◆ **Your assignment**:
Look for "gelenKisi" in the material below and show each line that contains it.

◆ **Records for processing**:
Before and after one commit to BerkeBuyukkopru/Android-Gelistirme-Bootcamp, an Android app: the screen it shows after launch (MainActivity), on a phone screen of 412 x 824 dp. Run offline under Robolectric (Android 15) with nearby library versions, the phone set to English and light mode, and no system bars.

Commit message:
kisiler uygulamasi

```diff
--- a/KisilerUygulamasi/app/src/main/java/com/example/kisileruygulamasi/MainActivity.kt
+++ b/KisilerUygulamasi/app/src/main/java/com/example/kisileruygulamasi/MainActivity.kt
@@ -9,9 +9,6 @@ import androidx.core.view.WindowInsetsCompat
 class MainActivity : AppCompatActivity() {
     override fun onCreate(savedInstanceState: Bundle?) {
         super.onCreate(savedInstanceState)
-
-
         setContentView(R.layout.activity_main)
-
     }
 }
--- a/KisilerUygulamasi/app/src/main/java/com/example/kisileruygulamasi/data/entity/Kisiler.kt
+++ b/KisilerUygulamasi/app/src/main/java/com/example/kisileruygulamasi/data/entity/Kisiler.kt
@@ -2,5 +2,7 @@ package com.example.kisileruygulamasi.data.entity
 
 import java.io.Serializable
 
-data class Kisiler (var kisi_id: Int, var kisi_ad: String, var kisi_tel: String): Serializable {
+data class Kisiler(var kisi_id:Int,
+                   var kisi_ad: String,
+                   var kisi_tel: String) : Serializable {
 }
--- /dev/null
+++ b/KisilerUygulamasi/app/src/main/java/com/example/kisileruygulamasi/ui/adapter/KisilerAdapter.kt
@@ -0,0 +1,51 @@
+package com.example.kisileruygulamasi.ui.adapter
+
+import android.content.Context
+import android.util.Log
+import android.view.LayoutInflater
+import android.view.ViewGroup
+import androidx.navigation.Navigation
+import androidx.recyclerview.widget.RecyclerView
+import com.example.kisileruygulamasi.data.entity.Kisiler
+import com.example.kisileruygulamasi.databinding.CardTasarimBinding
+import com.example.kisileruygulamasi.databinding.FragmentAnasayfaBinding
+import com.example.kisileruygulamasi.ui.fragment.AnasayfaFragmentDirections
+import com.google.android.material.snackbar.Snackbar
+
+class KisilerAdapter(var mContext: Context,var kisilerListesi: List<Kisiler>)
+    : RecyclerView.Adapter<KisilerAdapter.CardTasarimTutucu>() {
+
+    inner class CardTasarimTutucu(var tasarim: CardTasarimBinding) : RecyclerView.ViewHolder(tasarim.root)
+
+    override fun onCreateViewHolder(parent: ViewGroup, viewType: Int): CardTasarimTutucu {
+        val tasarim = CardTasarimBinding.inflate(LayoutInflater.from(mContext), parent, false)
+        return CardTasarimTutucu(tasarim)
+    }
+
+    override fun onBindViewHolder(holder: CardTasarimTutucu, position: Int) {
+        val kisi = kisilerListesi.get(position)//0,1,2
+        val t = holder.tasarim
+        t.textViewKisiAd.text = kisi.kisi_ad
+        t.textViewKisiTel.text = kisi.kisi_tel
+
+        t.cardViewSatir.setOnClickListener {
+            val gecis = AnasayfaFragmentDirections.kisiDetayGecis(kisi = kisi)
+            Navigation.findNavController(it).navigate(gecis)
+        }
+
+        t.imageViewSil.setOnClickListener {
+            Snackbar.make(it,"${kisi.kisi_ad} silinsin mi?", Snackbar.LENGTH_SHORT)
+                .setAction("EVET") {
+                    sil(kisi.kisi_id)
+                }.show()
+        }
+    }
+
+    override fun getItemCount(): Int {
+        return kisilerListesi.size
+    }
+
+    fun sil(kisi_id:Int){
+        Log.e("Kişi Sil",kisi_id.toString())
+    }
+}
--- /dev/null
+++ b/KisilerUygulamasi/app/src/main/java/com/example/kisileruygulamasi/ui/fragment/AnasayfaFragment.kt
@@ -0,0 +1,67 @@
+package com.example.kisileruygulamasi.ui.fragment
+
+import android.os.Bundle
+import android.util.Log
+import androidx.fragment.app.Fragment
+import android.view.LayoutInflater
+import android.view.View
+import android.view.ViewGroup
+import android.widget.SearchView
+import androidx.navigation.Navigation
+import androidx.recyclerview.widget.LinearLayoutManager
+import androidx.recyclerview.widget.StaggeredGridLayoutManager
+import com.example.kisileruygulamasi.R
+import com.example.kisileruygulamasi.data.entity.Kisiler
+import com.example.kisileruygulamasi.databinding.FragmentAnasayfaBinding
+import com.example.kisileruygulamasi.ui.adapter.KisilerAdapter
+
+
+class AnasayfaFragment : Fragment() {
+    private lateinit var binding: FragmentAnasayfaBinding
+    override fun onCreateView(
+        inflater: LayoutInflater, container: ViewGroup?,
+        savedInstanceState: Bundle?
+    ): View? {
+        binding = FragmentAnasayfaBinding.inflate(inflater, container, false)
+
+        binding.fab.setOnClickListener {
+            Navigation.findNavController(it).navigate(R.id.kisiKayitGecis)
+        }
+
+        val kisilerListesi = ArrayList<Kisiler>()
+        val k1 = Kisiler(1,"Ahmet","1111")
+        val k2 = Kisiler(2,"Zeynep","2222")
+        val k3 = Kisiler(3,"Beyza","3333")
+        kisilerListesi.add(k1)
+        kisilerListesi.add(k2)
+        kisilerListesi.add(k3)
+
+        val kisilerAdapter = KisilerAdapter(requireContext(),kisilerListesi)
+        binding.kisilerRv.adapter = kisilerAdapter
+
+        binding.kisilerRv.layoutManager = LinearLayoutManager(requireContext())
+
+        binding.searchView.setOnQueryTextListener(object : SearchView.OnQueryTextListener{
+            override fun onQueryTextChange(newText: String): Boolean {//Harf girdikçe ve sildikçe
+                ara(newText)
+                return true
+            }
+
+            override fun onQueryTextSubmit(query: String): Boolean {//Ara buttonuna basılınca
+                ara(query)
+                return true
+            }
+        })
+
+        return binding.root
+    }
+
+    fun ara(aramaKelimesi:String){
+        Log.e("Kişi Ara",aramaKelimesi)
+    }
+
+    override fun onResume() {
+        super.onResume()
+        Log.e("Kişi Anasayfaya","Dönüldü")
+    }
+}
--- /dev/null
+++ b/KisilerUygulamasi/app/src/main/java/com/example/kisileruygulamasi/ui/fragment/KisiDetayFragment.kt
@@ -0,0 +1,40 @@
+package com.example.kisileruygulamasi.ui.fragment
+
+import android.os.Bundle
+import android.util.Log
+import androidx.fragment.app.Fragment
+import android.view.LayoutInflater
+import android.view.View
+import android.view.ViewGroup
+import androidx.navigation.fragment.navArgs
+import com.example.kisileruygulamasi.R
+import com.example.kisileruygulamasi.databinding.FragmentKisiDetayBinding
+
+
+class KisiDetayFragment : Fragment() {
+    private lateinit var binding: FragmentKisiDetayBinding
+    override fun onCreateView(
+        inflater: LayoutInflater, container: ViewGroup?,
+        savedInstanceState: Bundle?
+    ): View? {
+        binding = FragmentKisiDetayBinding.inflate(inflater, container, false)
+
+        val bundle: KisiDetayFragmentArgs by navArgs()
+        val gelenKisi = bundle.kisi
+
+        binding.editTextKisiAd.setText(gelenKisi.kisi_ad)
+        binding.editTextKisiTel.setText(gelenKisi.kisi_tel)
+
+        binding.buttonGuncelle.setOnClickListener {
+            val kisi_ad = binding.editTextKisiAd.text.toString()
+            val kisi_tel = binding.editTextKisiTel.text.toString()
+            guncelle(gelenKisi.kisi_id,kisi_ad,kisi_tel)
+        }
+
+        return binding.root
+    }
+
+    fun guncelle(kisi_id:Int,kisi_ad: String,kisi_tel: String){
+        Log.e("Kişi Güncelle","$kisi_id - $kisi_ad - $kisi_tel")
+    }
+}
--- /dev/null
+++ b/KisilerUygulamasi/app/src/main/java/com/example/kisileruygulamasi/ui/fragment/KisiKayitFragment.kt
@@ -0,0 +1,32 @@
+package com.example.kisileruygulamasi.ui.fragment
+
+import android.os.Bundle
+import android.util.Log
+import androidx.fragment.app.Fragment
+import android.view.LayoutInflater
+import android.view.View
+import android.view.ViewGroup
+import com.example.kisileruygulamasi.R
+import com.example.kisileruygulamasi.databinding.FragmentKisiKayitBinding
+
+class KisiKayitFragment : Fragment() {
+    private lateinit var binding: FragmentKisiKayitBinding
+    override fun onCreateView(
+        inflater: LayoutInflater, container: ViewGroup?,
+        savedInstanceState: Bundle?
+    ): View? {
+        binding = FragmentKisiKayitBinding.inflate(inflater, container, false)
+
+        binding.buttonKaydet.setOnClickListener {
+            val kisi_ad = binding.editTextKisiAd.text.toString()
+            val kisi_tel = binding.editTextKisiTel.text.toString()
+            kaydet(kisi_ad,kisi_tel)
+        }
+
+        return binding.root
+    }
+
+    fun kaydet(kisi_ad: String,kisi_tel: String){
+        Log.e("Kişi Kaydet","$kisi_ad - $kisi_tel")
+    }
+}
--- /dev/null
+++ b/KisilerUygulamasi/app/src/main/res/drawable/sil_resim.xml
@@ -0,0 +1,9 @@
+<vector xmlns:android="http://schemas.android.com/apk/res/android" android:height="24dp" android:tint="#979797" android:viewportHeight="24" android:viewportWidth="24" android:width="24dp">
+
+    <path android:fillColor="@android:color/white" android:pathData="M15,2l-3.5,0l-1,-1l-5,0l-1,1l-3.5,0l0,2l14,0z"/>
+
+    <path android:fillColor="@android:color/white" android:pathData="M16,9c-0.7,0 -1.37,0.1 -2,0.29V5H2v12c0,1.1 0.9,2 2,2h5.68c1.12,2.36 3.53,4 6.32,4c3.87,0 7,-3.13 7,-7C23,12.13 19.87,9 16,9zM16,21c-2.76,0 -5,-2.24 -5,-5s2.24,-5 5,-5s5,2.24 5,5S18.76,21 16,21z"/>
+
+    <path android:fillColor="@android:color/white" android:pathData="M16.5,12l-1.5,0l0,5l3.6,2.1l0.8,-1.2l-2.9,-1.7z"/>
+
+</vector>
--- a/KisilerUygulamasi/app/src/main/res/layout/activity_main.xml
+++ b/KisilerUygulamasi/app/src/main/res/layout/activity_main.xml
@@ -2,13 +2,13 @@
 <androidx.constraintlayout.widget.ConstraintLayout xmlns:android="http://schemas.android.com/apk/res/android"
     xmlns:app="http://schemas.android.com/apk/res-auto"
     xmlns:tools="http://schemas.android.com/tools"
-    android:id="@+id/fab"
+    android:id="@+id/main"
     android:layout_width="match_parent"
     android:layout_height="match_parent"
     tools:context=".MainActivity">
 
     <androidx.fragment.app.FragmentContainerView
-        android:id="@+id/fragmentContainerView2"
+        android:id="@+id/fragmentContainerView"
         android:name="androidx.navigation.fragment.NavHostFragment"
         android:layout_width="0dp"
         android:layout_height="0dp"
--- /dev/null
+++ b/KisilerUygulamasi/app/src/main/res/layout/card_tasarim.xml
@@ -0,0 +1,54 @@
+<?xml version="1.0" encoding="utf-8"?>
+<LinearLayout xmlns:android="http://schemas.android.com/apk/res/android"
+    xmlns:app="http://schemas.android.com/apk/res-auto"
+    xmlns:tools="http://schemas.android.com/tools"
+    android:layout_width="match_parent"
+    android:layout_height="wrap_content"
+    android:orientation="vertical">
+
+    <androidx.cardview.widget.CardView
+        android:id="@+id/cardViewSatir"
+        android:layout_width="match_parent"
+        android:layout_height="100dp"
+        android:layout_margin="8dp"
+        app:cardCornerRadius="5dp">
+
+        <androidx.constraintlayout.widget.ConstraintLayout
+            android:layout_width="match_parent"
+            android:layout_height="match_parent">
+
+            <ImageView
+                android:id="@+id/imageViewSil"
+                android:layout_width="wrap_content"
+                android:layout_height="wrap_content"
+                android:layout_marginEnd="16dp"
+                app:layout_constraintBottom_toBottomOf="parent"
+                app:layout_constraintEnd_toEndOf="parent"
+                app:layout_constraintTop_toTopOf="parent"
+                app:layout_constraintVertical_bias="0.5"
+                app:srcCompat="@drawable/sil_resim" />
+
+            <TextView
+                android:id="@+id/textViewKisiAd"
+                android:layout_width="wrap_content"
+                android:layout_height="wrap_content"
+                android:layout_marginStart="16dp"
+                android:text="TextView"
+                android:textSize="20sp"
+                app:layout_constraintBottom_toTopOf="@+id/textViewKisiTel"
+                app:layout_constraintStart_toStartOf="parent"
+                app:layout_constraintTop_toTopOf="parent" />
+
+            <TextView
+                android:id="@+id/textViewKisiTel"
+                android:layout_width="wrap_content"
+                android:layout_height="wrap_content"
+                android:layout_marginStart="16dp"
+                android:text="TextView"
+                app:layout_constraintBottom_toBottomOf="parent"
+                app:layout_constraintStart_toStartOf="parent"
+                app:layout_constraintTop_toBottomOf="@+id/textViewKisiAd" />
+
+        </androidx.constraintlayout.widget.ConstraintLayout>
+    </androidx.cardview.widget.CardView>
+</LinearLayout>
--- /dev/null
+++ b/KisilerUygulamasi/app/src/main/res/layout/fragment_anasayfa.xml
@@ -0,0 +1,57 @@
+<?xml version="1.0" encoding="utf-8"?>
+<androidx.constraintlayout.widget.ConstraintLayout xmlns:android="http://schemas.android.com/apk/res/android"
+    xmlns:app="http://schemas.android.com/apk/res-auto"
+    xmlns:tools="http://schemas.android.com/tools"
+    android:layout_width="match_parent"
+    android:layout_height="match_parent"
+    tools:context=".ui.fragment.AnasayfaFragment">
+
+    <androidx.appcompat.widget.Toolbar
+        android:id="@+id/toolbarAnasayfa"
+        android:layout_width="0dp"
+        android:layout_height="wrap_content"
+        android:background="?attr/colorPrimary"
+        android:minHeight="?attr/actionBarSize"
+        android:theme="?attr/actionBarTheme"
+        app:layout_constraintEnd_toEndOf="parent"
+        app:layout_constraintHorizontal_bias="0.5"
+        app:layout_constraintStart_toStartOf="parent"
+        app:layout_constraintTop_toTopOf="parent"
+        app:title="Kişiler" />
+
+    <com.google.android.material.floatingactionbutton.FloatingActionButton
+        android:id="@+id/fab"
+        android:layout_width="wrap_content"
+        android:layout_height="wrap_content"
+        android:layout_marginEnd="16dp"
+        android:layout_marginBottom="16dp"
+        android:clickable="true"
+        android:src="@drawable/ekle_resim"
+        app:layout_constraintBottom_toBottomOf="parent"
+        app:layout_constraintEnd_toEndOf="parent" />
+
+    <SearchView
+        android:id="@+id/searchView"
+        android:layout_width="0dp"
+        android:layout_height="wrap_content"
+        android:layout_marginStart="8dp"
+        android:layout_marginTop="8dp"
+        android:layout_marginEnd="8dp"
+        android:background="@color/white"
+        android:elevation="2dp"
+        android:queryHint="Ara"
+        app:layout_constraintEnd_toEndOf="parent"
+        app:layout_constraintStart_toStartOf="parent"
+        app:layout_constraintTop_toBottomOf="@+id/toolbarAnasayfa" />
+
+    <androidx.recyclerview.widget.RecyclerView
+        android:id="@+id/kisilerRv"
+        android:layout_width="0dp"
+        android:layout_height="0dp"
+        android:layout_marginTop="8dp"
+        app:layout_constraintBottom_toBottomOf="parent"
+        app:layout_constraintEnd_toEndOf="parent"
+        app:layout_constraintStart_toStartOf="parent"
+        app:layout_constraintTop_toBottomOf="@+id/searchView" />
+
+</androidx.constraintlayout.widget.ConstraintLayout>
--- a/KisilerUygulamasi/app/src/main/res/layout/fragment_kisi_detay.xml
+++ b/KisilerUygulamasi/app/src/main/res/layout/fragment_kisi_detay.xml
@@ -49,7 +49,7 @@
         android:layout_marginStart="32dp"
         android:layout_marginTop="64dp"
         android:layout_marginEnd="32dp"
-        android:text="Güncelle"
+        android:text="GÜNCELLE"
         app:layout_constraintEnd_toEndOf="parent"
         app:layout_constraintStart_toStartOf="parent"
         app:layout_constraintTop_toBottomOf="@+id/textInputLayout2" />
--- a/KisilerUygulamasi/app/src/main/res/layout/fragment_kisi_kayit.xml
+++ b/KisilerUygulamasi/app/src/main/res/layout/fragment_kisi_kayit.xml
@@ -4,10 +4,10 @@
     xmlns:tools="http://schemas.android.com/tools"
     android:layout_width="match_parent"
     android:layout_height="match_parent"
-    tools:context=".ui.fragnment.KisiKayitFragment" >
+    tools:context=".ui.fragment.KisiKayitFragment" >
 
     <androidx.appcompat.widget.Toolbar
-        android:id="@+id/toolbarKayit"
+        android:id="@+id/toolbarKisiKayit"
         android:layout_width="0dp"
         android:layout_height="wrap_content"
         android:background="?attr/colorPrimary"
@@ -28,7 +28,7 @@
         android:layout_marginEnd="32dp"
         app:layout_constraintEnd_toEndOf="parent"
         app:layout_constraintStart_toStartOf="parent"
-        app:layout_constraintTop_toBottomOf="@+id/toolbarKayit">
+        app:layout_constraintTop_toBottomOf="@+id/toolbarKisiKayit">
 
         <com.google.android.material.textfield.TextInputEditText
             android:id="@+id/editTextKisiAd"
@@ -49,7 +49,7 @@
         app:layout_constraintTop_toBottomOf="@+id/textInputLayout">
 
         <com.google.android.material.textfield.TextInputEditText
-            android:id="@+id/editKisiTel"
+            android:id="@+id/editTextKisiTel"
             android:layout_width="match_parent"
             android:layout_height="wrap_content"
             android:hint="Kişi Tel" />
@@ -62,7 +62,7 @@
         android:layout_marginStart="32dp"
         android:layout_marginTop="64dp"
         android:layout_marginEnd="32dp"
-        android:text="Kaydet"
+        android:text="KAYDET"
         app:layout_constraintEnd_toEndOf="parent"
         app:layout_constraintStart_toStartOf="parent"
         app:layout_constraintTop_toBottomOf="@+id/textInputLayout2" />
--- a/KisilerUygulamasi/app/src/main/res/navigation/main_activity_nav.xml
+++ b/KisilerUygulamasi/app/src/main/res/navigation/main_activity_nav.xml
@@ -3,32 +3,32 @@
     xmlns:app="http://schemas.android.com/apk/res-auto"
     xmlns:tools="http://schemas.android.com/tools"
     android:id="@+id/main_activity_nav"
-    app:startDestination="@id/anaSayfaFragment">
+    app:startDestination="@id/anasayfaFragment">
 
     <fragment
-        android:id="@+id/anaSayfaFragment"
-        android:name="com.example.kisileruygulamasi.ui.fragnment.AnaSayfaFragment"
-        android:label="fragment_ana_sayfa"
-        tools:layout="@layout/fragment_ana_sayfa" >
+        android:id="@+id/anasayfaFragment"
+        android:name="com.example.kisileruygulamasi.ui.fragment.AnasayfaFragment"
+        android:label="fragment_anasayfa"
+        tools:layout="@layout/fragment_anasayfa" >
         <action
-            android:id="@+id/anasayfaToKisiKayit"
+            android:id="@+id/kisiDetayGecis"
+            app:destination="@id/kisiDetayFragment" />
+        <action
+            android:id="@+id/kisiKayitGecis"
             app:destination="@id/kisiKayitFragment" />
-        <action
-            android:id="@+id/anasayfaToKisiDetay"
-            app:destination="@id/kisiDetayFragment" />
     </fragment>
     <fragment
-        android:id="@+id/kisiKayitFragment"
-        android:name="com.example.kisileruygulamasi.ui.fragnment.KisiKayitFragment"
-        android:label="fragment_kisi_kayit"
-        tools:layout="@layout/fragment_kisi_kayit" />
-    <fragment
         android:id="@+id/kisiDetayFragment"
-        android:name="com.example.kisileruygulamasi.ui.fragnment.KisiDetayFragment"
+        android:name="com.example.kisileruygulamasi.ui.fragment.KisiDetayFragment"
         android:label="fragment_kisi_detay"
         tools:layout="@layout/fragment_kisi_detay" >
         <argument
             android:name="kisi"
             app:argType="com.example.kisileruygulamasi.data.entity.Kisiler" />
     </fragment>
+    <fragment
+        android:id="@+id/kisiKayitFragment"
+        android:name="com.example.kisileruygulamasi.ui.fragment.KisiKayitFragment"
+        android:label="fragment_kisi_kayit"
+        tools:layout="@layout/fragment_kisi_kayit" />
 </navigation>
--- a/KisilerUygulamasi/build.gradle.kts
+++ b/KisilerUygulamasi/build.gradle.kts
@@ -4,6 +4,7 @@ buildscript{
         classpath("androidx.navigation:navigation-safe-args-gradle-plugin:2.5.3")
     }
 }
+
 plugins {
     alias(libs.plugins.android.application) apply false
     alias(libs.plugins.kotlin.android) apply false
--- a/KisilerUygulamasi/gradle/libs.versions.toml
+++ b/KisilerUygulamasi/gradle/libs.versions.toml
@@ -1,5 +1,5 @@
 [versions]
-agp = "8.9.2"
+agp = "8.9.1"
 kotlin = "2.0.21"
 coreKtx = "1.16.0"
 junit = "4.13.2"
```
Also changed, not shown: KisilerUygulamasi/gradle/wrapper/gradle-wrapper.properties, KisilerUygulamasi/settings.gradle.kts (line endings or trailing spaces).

◆ **Exercise response**:
+        val gelenKisi = bundle.kisi
+        binding.editTextKisiAd.setText(gelenKisi.kisi_ad)
+        binding.editTextKisiTel.setText(gelenKisi.kisi_tel)
+            guncelle(gelenKisi.kisi_id,kisi_ad,kisi_tel)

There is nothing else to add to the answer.